Probation Sentence: A probation sentence is a period of supervision instead of jail. Probation sentences are common in VC 23224 cases, but a probation sentence is not guaranteed. Whether or not a defendant will receive a probation sentence after a VC 23224 conviction depends largely on the defendant’s criminal history, if any, and other factors. Some probation sentences will require the defendant to perform manual labor (work release) or house arrest (electronic monitoring) as a condition of probation.
Note: Probation sentences do not apply to VC 23221 infraction cases; the maximum punishment a defendant can receive in an infraction case is a monetary fine, a license suspension, and negative points on the driver’s DMV record.
Immigration Concerns: Defendant who are convicted of VC 23224 could face immigration issues, such as deportation from the country, because misdemeanor convictions, even low-level ones such as open container violations, are subject to negative immigration consequences, especially when the defendant has a criminal history that predates the VC 23224 conviction.
Other Punishments: In addition to the punishments listed above for VC 23221 through VC 23224, if found guilty, the defendant could face any of these additional penalties: Denial of entry into the U.S. military (Army, Air Force, Space Force, Navy, etc.), professional licensing issues (licensing for doctors, dentists, lawyers, therapist, teachers, nurses, etc.), vehicle impound for up to thirty (30) days, driver’s license suspension and points on the driver’s DMV record, court fines and fees, probation violations (applies to VC 23224 conviction where the defendant was on probation for a prior criminal offense) and more.
Exceptions: Open container laws make it a crime for a container of alcohol to be open, or even consumed, while driving.
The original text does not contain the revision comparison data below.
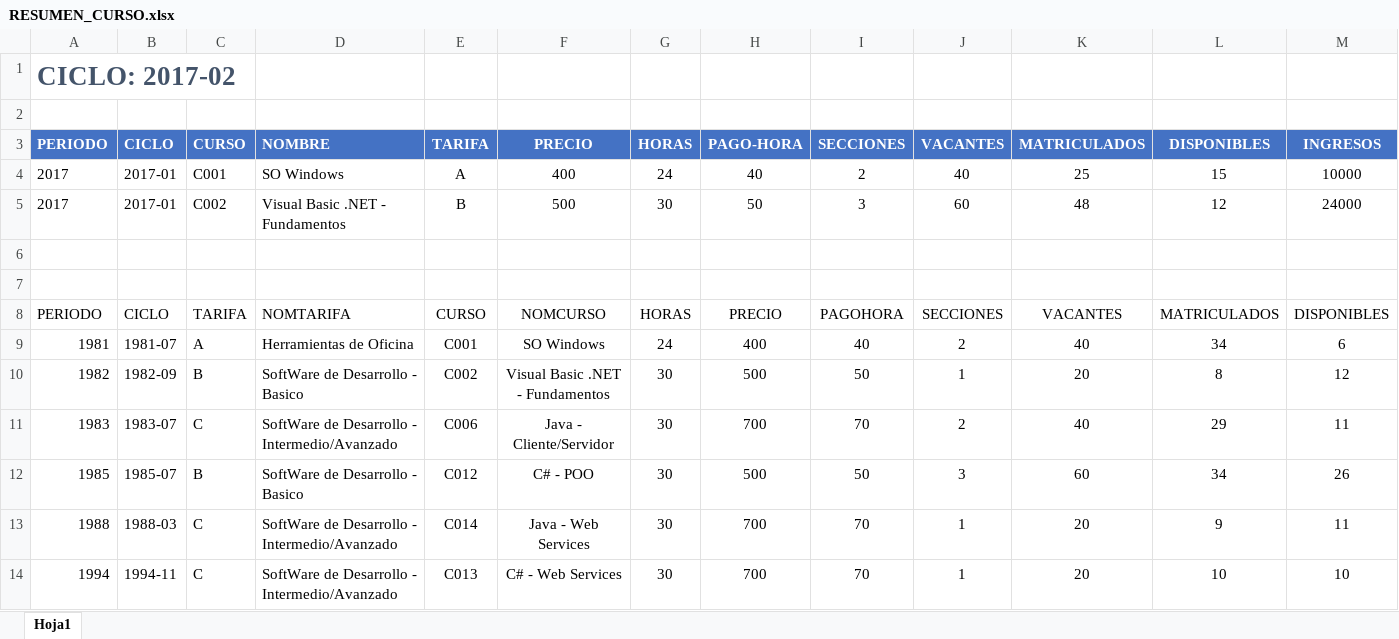
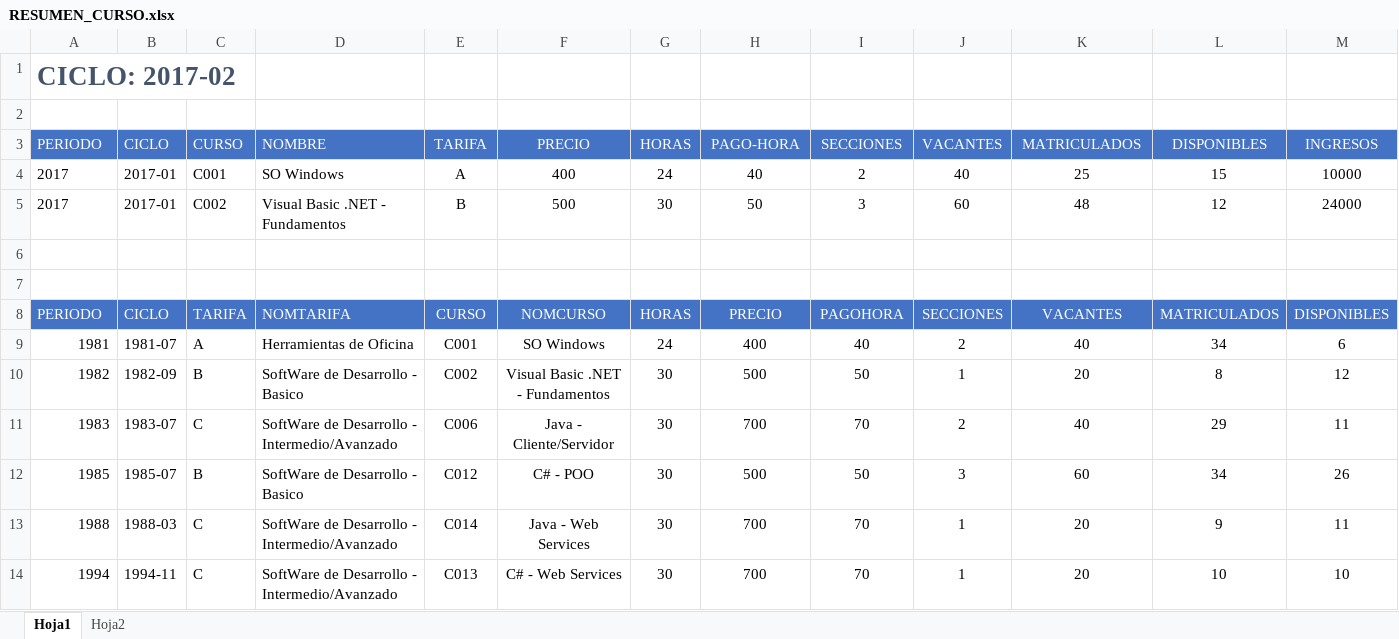
Before and after one commit to gcoronelc/USIL_TPW_2017_2_TT, an Excel workbook: Sem12/RESUMEN_CURSO.xlsx, sheet Hoja1, drawn as a sheet; only a part is shown; values as stored, in another font and other column widths than the file's, no borders; the diff covers the shown part only; the diff names each change by its address in the sheet, - before the commit and + after, or states it on an @@ line.

```diff
--- a/Sem12/RESUMEN_CURSO.xlsx (sheet Hoja1)
+++ b/Sem12/RESUMEN_CURSO.xlsx (sheet Hoja1)
+sheet tab: Hoja2
-A3:M3 bold: on
+A3:M3 bold: off
@@ A8:M8 fill: none → #4472C4, text colour: black → #FFFFFF @@
```
Also changed, not shown: cell formats elsewhere in this sheet, 1 other file.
However, VC 23221 laws do not apply where the open container of alcohol is located in the trunk of the vehicle, or where the driver is an agent for hire, such as a limo driver, a bus driver, a cab driver, etc.
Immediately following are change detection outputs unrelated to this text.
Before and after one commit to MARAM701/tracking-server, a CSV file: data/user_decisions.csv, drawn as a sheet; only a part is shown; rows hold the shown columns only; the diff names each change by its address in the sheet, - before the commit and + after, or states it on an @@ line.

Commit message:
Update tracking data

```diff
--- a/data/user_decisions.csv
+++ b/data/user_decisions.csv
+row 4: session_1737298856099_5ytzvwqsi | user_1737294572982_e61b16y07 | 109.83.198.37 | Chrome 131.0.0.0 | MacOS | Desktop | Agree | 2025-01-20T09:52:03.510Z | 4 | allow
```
Temporary Possession: It is a defense to an open container violation to show that the defendant possessed the open container only for a moment and only out of necessity. For example, if a passenger of a motor vehicle realizes that his driver is drinking alcohol after the driver is already driving on a public road, it is a defense to an open container violation (for the passenger) if the passenger takes temporary possession of the driver’s open container of alcohol in order to prevent the driver from further endangering his passengers. This defense of temporary possession will apply only if the defendant takes possession of the open container for no longer than necessary to avoid a greater danger.
Note: Open container laws, including VC 23221, do not apply when the driver is driving on a private road, such as a driveway. Also, carrying marijuana while driving is not a crime if the marijuana (cannabis) is in a closed container and the defendant has a recommendation (REC) card (prescription) that allows him to possess the marijuana (Possession under one (1) ounce only).
To learn more about California open container laws, including VC 23221 & 23224, contact our criminal defense lawyers without delay. Our criminal attorneys offer free consultations every day of the week and we are experienced and successful in every San Bernardino County criminal court. Call today!
VC 23221(a) Driving while drinking alcohol
VC 23221(b) Passenger with open alcohol container
VC 23222(a) Possess open container while driving
VC 23224 Minor in possession of open container
VC 23222(b)(1) Posses cannabis while driving
VC 23140 Underage DUI
VC 23103 Wet Reckless
VC 23152(a) DUI
VC 23153(a) Felony DUI
VC 23222(b) Possession of Marijuana while Driving
VC 23225 Possess open container
PC 647(f) Drunk in Public